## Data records

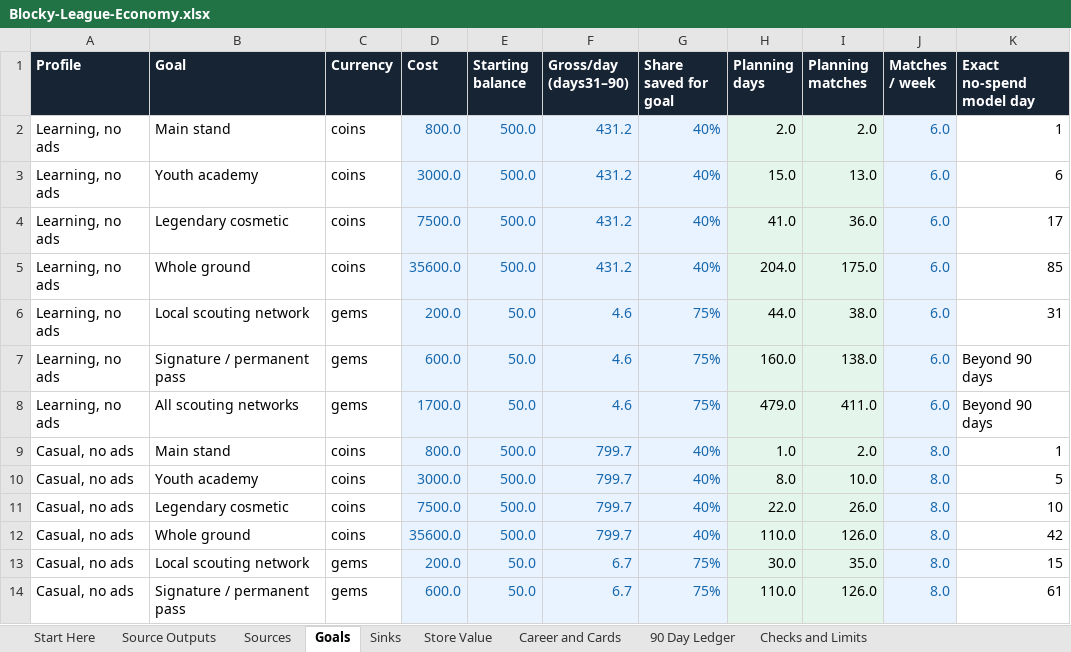
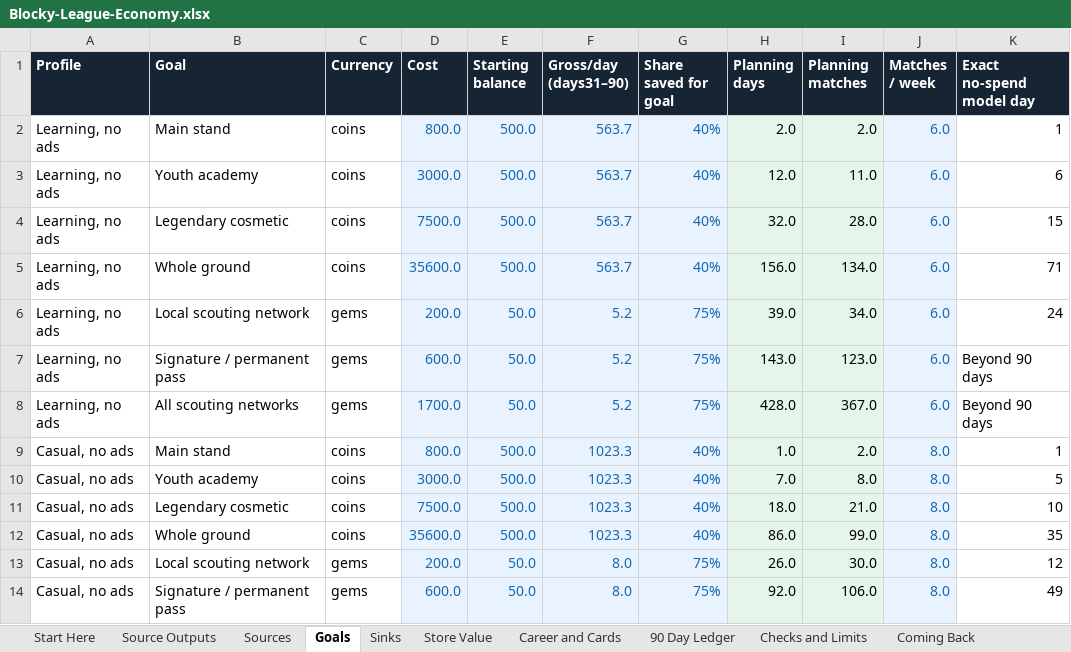
Before and after one commit to iSharaf6/blocky-league, an Excel workbook: docs/economy/Blocky-League-Economy.xlsx, sheet Goals, drawn as a sheet; only a part is shown; values as stored, in another font and other column widths than the file's, no borders; the diff covers the shown part only; the diff names each change by its address in the sheet, - before the commit and + after, or states it on an @@ line.

```diff
--- a/docs/economy/Blocky-League-Economy.xlsx (sheet Goals)
+++ b/docs/economy/Blocky-League-Economy.xlsx (sheet Goals)
+sheet tab: Coming Back
-F2:F5 (Gross/day (days31–90)): 431.2
+F2:F5 (Gross/day (days31–90)): 563.7
-H3 (Planning days): 15.0
+H3 (Planning days): 12.0
-I3 (Planning matches): 13.0
+I3 (Planning matches): 11.0
-H4 (Planning days): 41.0
+H4 (Planning days): 32.0
-I4 (Planning matches): 36.0
+I4 (Planning matches): 28.0
-K4 (Exact no-spend model day): 17
+K4 (Exact no-spend model day): 15
-H5 (Planning days): 204.0
+H5 (Planning days): 156.0
-I5 (Planning matches): 175.0
+I5 (Planning matches): 134.0
-K5 (Exact no-spend model day): 85
+K5 (Exact no-spend model day): 71
-F6:F8 (Gross/day (days31–90)): 4.6
+F6:F8 (Gross/day (days31–90)): 5.2
-H6 (Planning days): 44.0
+H6 (Planning days): 39.0
-I6 (Planning matches): 38.0
+I6 (Planning matches): 34.0
-K6 (Exact no-spend model day): 31
+K6 (Exact no-spend model day): 24
-H7 (Planning days): 160.0
+H7 (Planning days): 143.0
-I7 (Planning matches): 138.0
+I7 (Planning matches): 123.0
-H8 (Planning days): 479.0
+H8 (Planning days): 428.0
-I8 (Planning matches): 411.0
+I8 (Planning matches): 367.0
-F9:F12 (Gross/day (days31–90)): 799.7
+F9:F12 (Gross/day (days31–90)): 1023.3
-H10 (Planning days): 8.0
+H10 (Planning days): 7.0
-I10 (Planning matches): 10.0
+I10 (Planning matches): 8.0
-H11 (Planning days): 22.0
+H11 (Planning days): 18.0
-I11 (Planning matches): 26.0
+I11 (Planning matches): 21.0
-H12 (Planning days): 110.0
+H12 (Planning days): 86.0
-I12 (Planning matches): 126.0
+I12 (Planning matches): 99.0
-K12 (Exact no-spend model day): 42
+K12 (Exact no-spend model day): 35
-F13:F14 (Gross/day (days31–90)): 6.7
+F13:F14 (Gross/day (days31–90)): 8.0
-H13 (Planning days): 30.0
+H13 (Planning days): 26.0
-I13 (Planning matches): 35.0
+I13 (Planning matches): 30.0
-K13 (Exact no-spend model day): 15
+K13 (Exact no-spend model day): 12
-H14 (Planning days): 110.0
+H14 (Planning days): 92.0
-I14 (Planning matches): 126.0
+I14 (Planning matches): 106.0
-K14 (Exact no-spend model day): 61
+K14 (Exact no-spend model day): 49
```
Also changed, not shown: 67 edited cells elsewhere in this sheet, sheet 90 Day Ledger, sheet Sources, sheet Source Outputs, sheet Start Here, sheet Checks and Limits, other sheet tabs, charts or pictures, 44 other files.
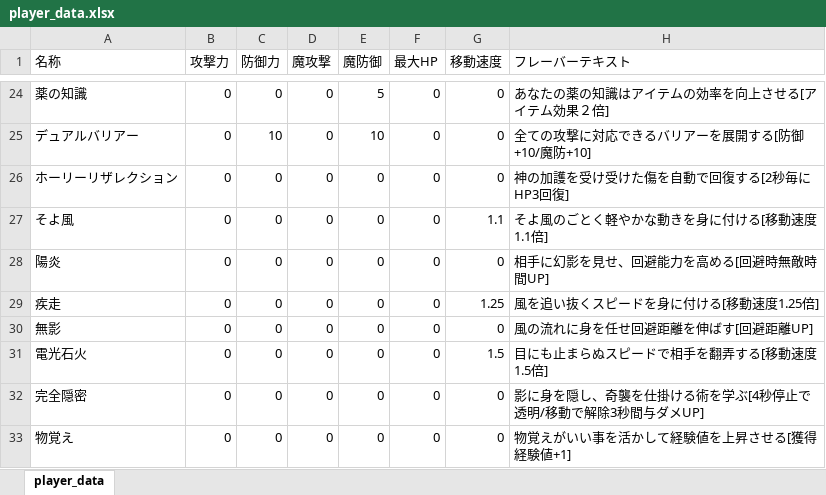
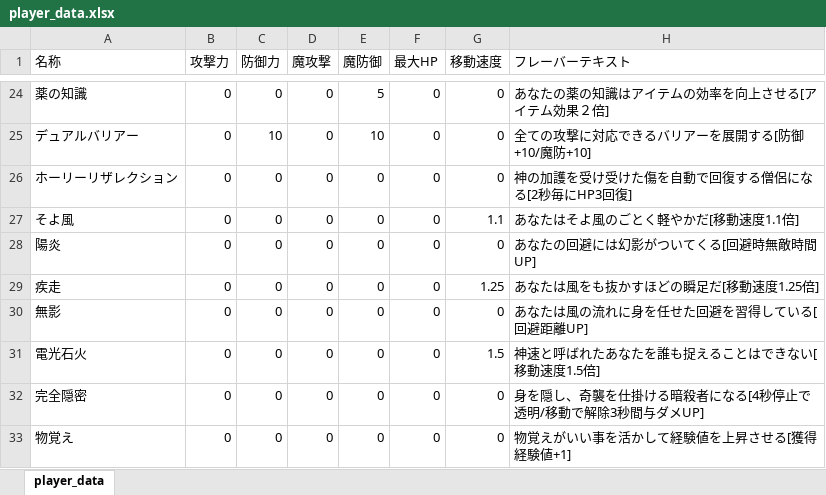
Before and after one commit to NyamLand/VSRPG, an Excel workbook: HuntingBrave_client/DATA/player_data.xlsx, sheet player_data, drawn as a sheet; only a part is shown, gaps mark what is left out; values as stored, in another font and other column widths than the file's, no borders; the diff covers the shown part only; the diff names each change by its address in the sheet, - before the commit and + after, or states it on an @@ line.

```diff
--- a/HuntingBrave_client/DATA/player_data.xlsx (sheet player_data)
+++ b/HuntingBrave_client/DATA/player_data.xlsx (sheet player_data)
-H26 (フレーバーテキスト): 神の加護を受け受けた傷を自動で回復する[2秒毎にHP3回復]
+H26 (フレーバーテキスト): 神の加護を受け受けた傷を自動で回復する僧侶になる[2秒毎にHP3回復]
-H27 (フレーバーテキスト): そよ風のごとく軽やかな動きを身に付ける[移動速度1.1倍]
+H27 (フレーバーテキスト): あなたはそよ風のごとく軽やかだ[移動速度1.1倍]
-H28 (フレーバーテキスト): 相手に幻影を見せ、回避能力を高める[回避時無敵時間UP]
+H28 (フレーバーテキスト): あなたの回避には幻影がついてくる[回避時無敵時間UP]
-H29 (フレーバーテキスト): 風を追い抜くスピードを身に付ける[移動速度1.25倍]
+H29 (フレーバーテキスト): あなたは風をも抜かすほどの瞬足だ[移動速度1.25倍]
-H30 (フレーバーテキスト): 風の流れに身を任せ回避距離を伸ばす[回避距離UP]
+H30 (フレーバーテキスト): あなたは風の流れに身を任せた回避を習得している[回避距離UP]
-H31 (フレーバーテキスト): 目にも止まらぬスピードで相手を翻弄する[移動速度1.5倍]
+H31 (フレーバーテキスト): 神速と呼ばれたあなたを誰も捉えることはできない[移動速度1.5倍]
-H32 (フレーバーテキスト): 影に身を隠し、奇襲を仕掛ける術を学ぶ[4秒停止で透明/移動で解除3秒間与ダメUP]
+H32 (フレーバーテキスト): 身を隠し、奇襲を仕掛ける暗殺者になる[4秒停止で透明/移動で解除3秒間与ダメUP]
```
Also changed, not shown: 8 edited cells elsewhere in this sheet, 5 other files.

## Exercise instructions
Give the records again exactly as they stand, so that only the pictures are missing.

## Response for this exercise
Before and after one commit to iSharaf6/blocky-league, an Excel workbook: docs/economy/Blocky-League-Economy.xlsx, sheet Goals, drawn as a sheet; only a part is shown; values as stored, in another font and other column widths than the file's, no borders; the diff covers the shown part only; the diff names each change by its address in the sheet, - before the commit and + after, or states it on an @@ line.

```diff
--- a/docs/economy/Blocky-League-Economy.xlsx (sheet Goals)
+++ b/docs/economy/Blocky-League-Economy.xlsx (sheet Goals)
+sheet tab: Coming Back
-F2:F5 (Gross/day (days31–90)): 431.2
+F2:F5 (Gross/day (days31–90)): 563.7
-H3 (Planning days): 15.0
+H3 (Planning days): 12.0
-I3 (Planning matches): 13.0
+I3 (Planning matches): 11.0
-H4 (Planning days): 41.0
+H4 (Planning days): 32.0
-I4 (Planning matches): 36.0
+I4 (Planning matches): 28.0
-K4 (Exact no-spend model day): 17
+K4 (Exact no-spend model day): 15
-H5 (Planning days): 204.0
+H5 (Planning days): 156.0
-I5 (Planning matches): 175.0
+I5 (Planning matches): 134.0
-K5 (Exact no-spend model day): 85
+K5 (Exact no-spend model day): 71
-F6:F8 (Gross/day (days31–90)): 4.6
+F6:F8 (Gross/day (days31–90)): 5.2
-H6 (Planning days): 44.0
+H6 (Planning days): 39.0
-I6 (Planning matches): 38.0
+I6 (Planning matches): 34.0
-K6 (Exact no-spend model day): 31
+K6 (Exact no-spend model day): 24
-H7 (Planning days): 160.0
+H7 (Planning days): 143.0
-I7 (Planning matches): 138.0
+I7 (Planning matches): 123.0
-H8 (Planning days): 479.0
+H8 (Planning days): 428.0
-I8 (Planning matches): 411.0
+I8 (Planning matches): 367.0
-F9:F12 (Gross/day (days31–90)): 799.7
+F9:F12 (Gross/day (days31–90)): 1023.3
-H10 (Planning days): 8.0
+H10 (Planning days): 7.0
-I10 (Planning matches): 10.0
+I10 (Planning matches): 8.0
-H11 (Planning days): 22.0
+H11 (Planning days): 18.0
-I11 (Planning matches): 26.0
+I11 (Planning matches): 21.0
-H12 (Planning days): 110.0
+H12 (Planning days): 86.0
-I12 (Planning matches): 126.0
+I12 (Planning matches): 99.0
-K12 (Exact no-spend model day): 42
+K12 (Exact no-spend model day): 35
-F13:F14 (Gross/day (days31–90)): 6.7
+F13:F14 (Gross/day (days31–90)): 8.0
-H13 (Planning days): 30.0
+H13 (Planning days): 26.0
-I13 (Planning matches): 35.0
+I13 (Planning matches): 30.0
-K13 (Exact no-spend model day): 15
+K13 (Exact no-spend model day): 12
-H14 (Planning days): 110.0
+H14 (Planning days): 92.0
-I14 (Planning matches): 126.0
+I14 (Planning matches): 106.0
-K14 (Exact no-spend model day): 61
+K14 (Exact no-spend model day): 49
```
Also changed, not shown: 67 edited cells elsewhere in this sheet, sheet 90 Day Ledger, sheet Sources, sheet Source Outputs, sheet Start Here, sheet Checks and Limits, other sheet tabs, charts or pictures, 44 other files.
Before and after one commit to NyamLand/VSRPG, an Excel workbook: HuntingBrave_client/DATA/player_data.xlsx, sheet player_data, drawn as a sheet; only a part is shown, gaps mark what is left out; values as stored, in another font and other column widths than the file's, no borders; the diff covers the shown part only; the diff names each change by its address in the sheet, - before the commit and + after, or states it on an @@ line.

```diff
--- a/HuntingBrave_client/DATA/player_data.xlsx (sheet player_data)
+++ b/HuntingBrave_client/DATA/player_data.xlsx (sheet player_data)
-H26 (フレーバーテキスト): 神の加護を受け受けた傷を自動で回復する[2秒毎にHP3回復]
+H26 (フレーバーテキスト): 神の加護を受け受けた傷を自動で回復する僧侶になる[2秒毎にHP3回復]
-H27 (フレーバーテキスト): そよ風のごとく軽やかな動きを身に付ける[移動速度1.1倍]
+H27 (フレーバーテキスト): あなたはそよ風のごとく軽やかだ[移動速度1.1倍]
-H28 (フレーバーテキスト): 相手に幻影を見せ、回避能力を高める[回避時無敵時間UP]
+H28 (フレーバーテキスト): あなたの回避には幻影がついてくる[回避時無敵時間UP]
-H29 (フレーバーテキスト): 風を追い抜くスピードを身に付ける[移動速度1.25倍]
+H29 (フレーバーテキスト): あなたは風をも抜かすほどの瞬足だ[移動速度1.25倍]
-H30 (フレーバーテキスト): 風の流れに身を任せ回避距離を伸ばす[回避距離UP]
+H30 (フレーバーテキスト): あなたは風の流れに身を任せた回避を習得している[回避距離UP]
-H31 (フレーバーテキスト): 目にも止まらぬスピードで相手を翻弄する[移動速度1.5倍]
+H31 (フレーバーテキスト): 神速と呼ばれたあなたを誰も捉えることはできない[移動速度1.5倍]
-H32 (フレーバーテキスト): 影に身を隠し、奇襲を仕掛ける術を学ぶ[4秒停止で透明/移動で解除3秒間与ダメUP]
+H32 (フレーバーテキスト): 身を隠し、奇襲を仕掛ける暗殺者になる[4秒停止で透明/移動で解除3秒間与ダメUP]
```
Also changed, not shown: 8 edited cells elsewhere in this sheet, 5 other files.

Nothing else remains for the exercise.